Tucked away in a quiet, moss- covered forest at about 6,000 feet, the Tilly Jane A-frame has remained largely unchanged since it was constructed in 1939. The Civilian Conservation Corps constructed the rustic log building as a ski shelter about five years after building the Tilly Jane Guard Station, which sits not far away.
For many decades the A-frame has served as a refuge for weary winter climbers, a warming hut for skiers, a picnic site for day-trippers and an overnight sanctuary for people seeking adventure on the north side of Mount Hood.
And for nearly all of its existence, the A-frame has been open to the public; available to anyone with legs enough to hike to it. With a woodstove and a few picnic tables downstairs and a wide open sleeping deck upstairs, the cabin is a rather simple structure; but what it lacks in complexity it makes up in the 70-plus years of character built up over the years.
If the walls could talk, they would tell stories dating back to the early days of Mount Hood recreation, when adventurers used the cabin as a resting point during excursions higher up the mountain. Dating back to the late 1800s, the area was popular as a base camp for climbers, hikers and skiers bound for the Cooper Spur, giant crevasses and glaciers and relatively new summit routes up the north side of the mountain.

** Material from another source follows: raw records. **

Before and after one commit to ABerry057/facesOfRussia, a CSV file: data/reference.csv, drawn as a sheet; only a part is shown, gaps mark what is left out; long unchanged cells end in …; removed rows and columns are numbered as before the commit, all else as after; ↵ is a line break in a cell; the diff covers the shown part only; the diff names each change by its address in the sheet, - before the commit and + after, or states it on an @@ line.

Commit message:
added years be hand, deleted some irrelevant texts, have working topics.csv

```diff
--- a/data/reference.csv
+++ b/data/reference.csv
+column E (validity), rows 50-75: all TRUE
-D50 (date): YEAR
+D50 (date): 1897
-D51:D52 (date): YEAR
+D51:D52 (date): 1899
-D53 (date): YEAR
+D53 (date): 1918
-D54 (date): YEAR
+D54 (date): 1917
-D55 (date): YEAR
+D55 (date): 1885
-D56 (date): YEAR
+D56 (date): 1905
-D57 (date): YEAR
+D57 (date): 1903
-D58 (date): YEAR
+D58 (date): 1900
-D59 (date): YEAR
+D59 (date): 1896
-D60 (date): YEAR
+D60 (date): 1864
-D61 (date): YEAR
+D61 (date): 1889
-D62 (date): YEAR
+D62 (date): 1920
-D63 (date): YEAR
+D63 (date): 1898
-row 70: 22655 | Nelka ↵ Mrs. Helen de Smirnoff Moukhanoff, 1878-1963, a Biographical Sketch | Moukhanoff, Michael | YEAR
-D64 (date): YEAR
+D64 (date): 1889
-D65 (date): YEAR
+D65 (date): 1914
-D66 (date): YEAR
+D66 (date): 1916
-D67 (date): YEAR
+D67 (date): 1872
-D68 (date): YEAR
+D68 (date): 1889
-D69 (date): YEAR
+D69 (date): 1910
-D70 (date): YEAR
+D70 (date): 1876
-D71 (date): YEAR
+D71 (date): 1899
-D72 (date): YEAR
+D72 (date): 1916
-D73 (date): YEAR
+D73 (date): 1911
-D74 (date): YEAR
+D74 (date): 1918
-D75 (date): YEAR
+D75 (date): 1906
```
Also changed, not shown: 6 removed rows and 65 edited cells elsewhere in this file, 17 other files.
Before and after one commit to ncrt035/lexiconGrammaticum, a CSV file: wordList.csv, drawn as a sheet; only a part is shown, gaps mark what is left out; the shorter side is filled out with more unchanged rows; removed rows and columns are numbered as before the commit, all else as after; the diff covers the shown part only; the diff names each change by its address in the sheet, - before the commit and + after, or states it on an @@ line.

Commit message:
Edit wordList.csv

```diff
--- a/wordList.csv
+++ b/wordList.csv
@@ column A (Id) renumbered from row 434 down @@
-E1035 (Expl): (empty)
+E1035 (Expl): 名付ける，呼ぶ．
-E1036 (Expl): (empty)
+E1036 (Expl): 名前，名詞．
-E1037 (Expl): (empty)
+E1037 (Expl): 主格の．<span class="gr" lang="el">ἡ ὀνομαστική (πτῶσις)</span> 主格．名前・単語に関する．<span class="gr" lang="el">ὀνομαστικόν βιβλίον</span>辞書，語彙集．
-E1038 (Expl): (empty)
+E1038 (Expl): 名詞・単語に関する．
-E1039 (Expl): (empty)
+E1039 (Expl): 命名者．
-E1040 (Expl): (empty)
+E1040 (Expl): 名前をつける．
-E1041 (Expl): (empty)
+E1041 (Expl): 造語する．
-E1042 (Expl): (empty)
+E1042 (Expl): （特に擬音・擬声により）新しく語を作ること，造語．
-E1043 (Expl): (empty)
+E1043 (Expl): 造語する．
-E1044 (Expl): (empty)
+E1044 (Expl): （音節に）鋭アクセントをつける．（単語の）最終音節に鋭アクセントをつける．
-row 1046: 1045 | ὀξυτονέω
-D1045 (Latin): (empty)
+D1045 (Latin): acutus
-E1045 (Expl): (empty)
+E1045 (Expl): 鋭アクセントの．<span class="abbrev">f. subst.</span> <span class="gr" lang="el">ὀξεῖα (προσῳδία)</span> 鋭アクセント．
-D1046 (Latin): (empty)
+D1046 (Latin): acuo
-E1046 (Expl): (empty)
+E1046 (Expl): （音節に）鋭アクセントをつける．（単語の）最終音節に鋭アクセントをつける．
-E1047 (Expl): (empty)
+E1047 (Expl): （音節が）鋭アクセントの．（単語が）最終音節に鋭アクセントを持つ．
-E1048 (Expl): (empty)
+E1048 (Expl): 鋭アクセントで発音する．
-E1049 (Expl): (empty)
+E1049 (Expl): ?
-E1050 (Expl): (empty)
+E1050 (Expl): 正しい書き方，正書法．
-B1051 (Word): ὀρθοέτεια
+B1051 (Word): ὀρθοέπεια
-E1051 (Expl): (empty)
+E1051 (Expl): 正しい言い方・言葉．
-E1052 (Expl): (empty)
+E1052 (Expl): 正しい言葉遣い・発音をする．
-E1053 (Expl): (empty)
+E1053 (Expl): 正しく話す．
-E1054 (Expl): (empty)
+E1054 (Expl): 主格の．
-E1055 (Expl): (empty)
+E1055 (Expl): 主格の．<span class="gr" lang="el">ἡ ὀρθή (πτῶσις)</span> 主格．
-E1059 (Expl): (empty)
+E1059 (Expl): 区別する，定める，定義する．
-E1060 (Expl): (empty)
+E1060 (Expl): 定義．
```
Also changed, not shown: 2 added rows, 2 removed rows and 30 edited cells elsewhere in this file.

These days, although not the focus it once was, the same side of the mountain still sees plenty of use through the year; and the now-historic A-frame is still around, still a site for sore legs and seekers of the rustic mountain experience.
But the building, like many of its longtime users, is not as sturdy as it once was. It is, in fact, in fairly urgent need of some TLC if it is to last even a few more seasons.
In recent history, the organization Friends of Tilly Jane managed the cabin and its use. The conclusion of that management put the cabin back in the hands of the Mt. Hood National Forest, which did not have an established reservation system in place for the building's busiest winter months. Following an inspection of the A-frame recently, the MHNF decided management needed to be established to both limit the number of users on any given day and to maintain and make improvements to the structure.
The situation came down to two options: Find a group to manage the building or lock its doors and close it to the public.
"We heard there were about 50 people up there during its busiest nights," said Michael Dryden, USFS recreation assistant. "The building was being over-loved. From a safety standpoint, we needed to limit the number of people in there at a time."
The USFS approached the Oregon Nordic Club, which has been involved with managing use of the nearby Tilly Jane Guard Station for more than 20 years. The Portland Chapter of the ONC agreed to take on management of the A-frame and to work toward making much-needed repairs to the building.
"We agreed to do a trial lease for one year to see how things work out," said Russ Pascoe, ONC cabin manager. "If this year goes well, we'll look toward a longer-term lease that will allow us to raise funds for some much-needed repairs."
New management means the walk-in system for overnight visitors is out (walk-in day use is still allowed); replaced by an online reservation and paying system that will limit daily usage to a 20 people max. It will also keep the $15 per person fee safe; a problem the former drop box system had, as it was broken into on numerous occasions.
"It's a change that had to happen," Dryden said. "We are glad to see people using and loving the building, but with the Forest Service budget going down, we really didn't have the money to invest in it."
Skip Tschanz, member of the ONC's Columbia Gorge Chapter, has been involved with managing the Guard Station for about 20 years. Although close together, the two buildings have had very different management in recent years.
Reservations for the guard station have been fairly restricted, with only a certain number of groups allowed per winter. The A-frame, on the other hand, was open to drop-in campers without reservations.
"I view this as a very positive change for the A-frame," Tschanz said. "The building needs quite a bit of work for it to stay in use, and when 40 or 50 people are in it at once, it becomes a clear safety issue. At the guard station, we have far more requests than we have the capacity during the winter; but it's necessary to regulate use. The buildings are getting pretty old, so we need to keep a handle on their use."
Pascoe noted that an unseen but very important benefit to ONC managing the building is insurance the club carries.
"Without the insurance coverage the Oregon Nordic Club provided, the Forest Service would have been forced to close the building," he said.
"Insurance premiums dwarf the $2,000 we put into the A-frame last fall. Users don't see that, but without it they would have seen a sheet of plywood over the door this winter."